Denmark’s watercoolers are still vibrating one week on from the climax of DR1’s most popular show of the late summer.
The forces of good and evil collided on the final judging table of ‘Den Store Bagedyst’, the Danish version of ‘The Great British Bake Off’, which regularly attracted a million viewers over its eight-week run before concluding last week on Wednesday.
Because after the show, it transpired that one of the cakes was a fake – a three-tiered homage to Batman, Spiderman and Superman submitted by 21-year-old Mette Hassing Mikkelsen.
Anyone with a knowledge of superheroes will tell you they have their fair share of impostors, but that hasn’t stopped people from calling foul across the land.
The proof is in the pudding or, at least in this case, the cake, they argue.
Can you plagiarise a cake?
DR has even opened a poll on its website to ask the public’s opinion on whether the copying amounts to plagiarism.
Mikkelsen has rejected the claims.
“Yes, I found inspiration on the net,” she told Metroexpress.
“But I don’t understand all of the criticism. I took the idea further myself, so it became my cake. If I made a tray bake, would I be accused of copying all of the bakers in Denmark?”
Popular with public and press
In any case, Mikkelsen did not win. That honour befell 25-year-old whist-kid Tobias Hamann-Pedersen, whose crowning moment was witnessed by 1.2 million Danes – well over 20 percent of the population.

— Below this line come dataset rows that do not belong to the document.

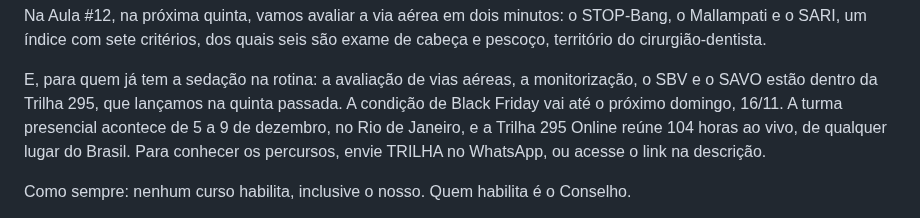
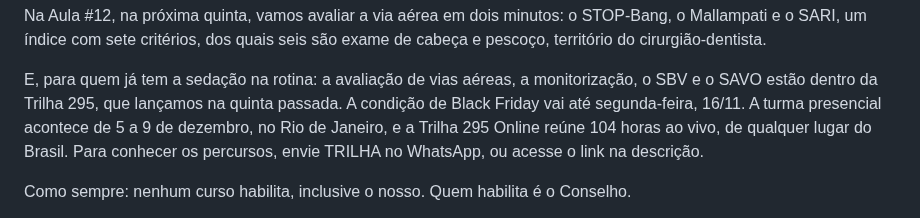
Before and after one commit to gruponitroodontologia-png/elo-vital, a Markdown page: aulas-vias-aereas/05-aula11-pacote-da-semana.md, the part around the change. Drawn GitHub-style.

```diff
--- a/aulas-vias-aereas/05-aula11-pacote-da-semana.md
+++ b/aulas-vias-aereas/05-aula11-pacote-da-semana.md
@@ -364,7 +364,7 @@ são exame de cabeça e pescoço, território do cirurgião-dentista.
 
 E, para quem já tem a sedação na rotina: a avaliação de vias aéreas, a
 monitorização, o SBV e o SAVO estão dentro da Trilha 295, que lançamos na
-quinta passada. A condição de Black Friday vai até o próximo domingo, 16/11.
+quinta passada. A condição de Black Friday vai até segunda-feira, 16/11.
 A turma presencial acontece de 5 a 9 de dezembro, no Rio de Janeiro, e a
 Trilha 295 Online reúne 104 horas ao vivo, de qualquer lugar do Brasil. Para
 conhecer os percursos, envie TRILHA no WhatsApp, ou acesse o link na
```
Also changed, not shown: aulas-vias-aereas/09-aula11-roteiro-gravacao.md (added, +379 -0 lines).
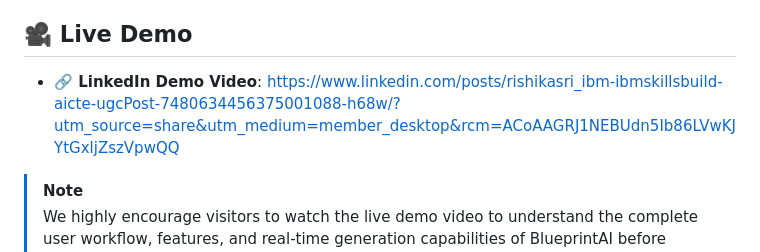
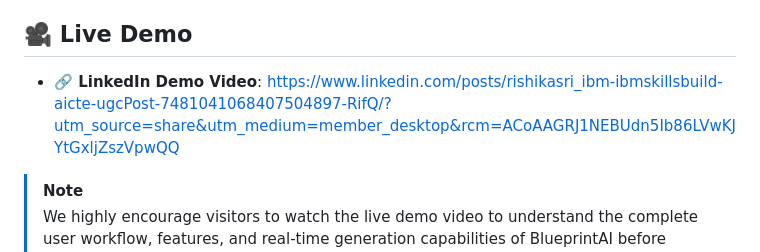
Before and after one commit to Rishikanuli/Startup-Blueprint-Generator-Agent, a Markdown page: README.md, the part around the change. Rendered like a GitHub page.

```diff
--- a/README.md
+++ b/README.md
@@ -10,7 +10,7 @@ BlueprintAI is a high-performance, developer-friendly startup planning assistant
 
 ## 🎥 Live Demo
 
-- **🔗 LinkedIn Demo Video**: https://www.linkedin.com/posts/rishikasri_ibm-ibmskillsbuild-aicte-ugcPost-7480634456375001088-h68w/?utm_source=share&utm_medium=member_desktop&rcm=ACoAAGRJ1NEBUdn5Ib86LVwKJYtGxljZszVpwQQ
+- **🔗 LinkedIn Demo Video**: https://www.linkedin.com/posts/rishikasri_ibm-ibmskillsbuild-aicte-ugcPost-7481041068407504897-RifQ/?utm_source=share&utm_medium=member_desktop&rcm=ACoAAGRJ1NEBUdn5Ib86LVwKJYtGxljZszVpwQQ
 
 > [!NOTE]
 > We highly encourage visitors to watch the live demo video to understand the complete user workflow, features, and real-time generation capabilities of BlueprintAI before exploring the source code.
```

The show is also popular in the UK where similar controversies, Alaskagate in 2014 and Custardgate in 2013, have titillated the public’s sweet spot for a sticky story.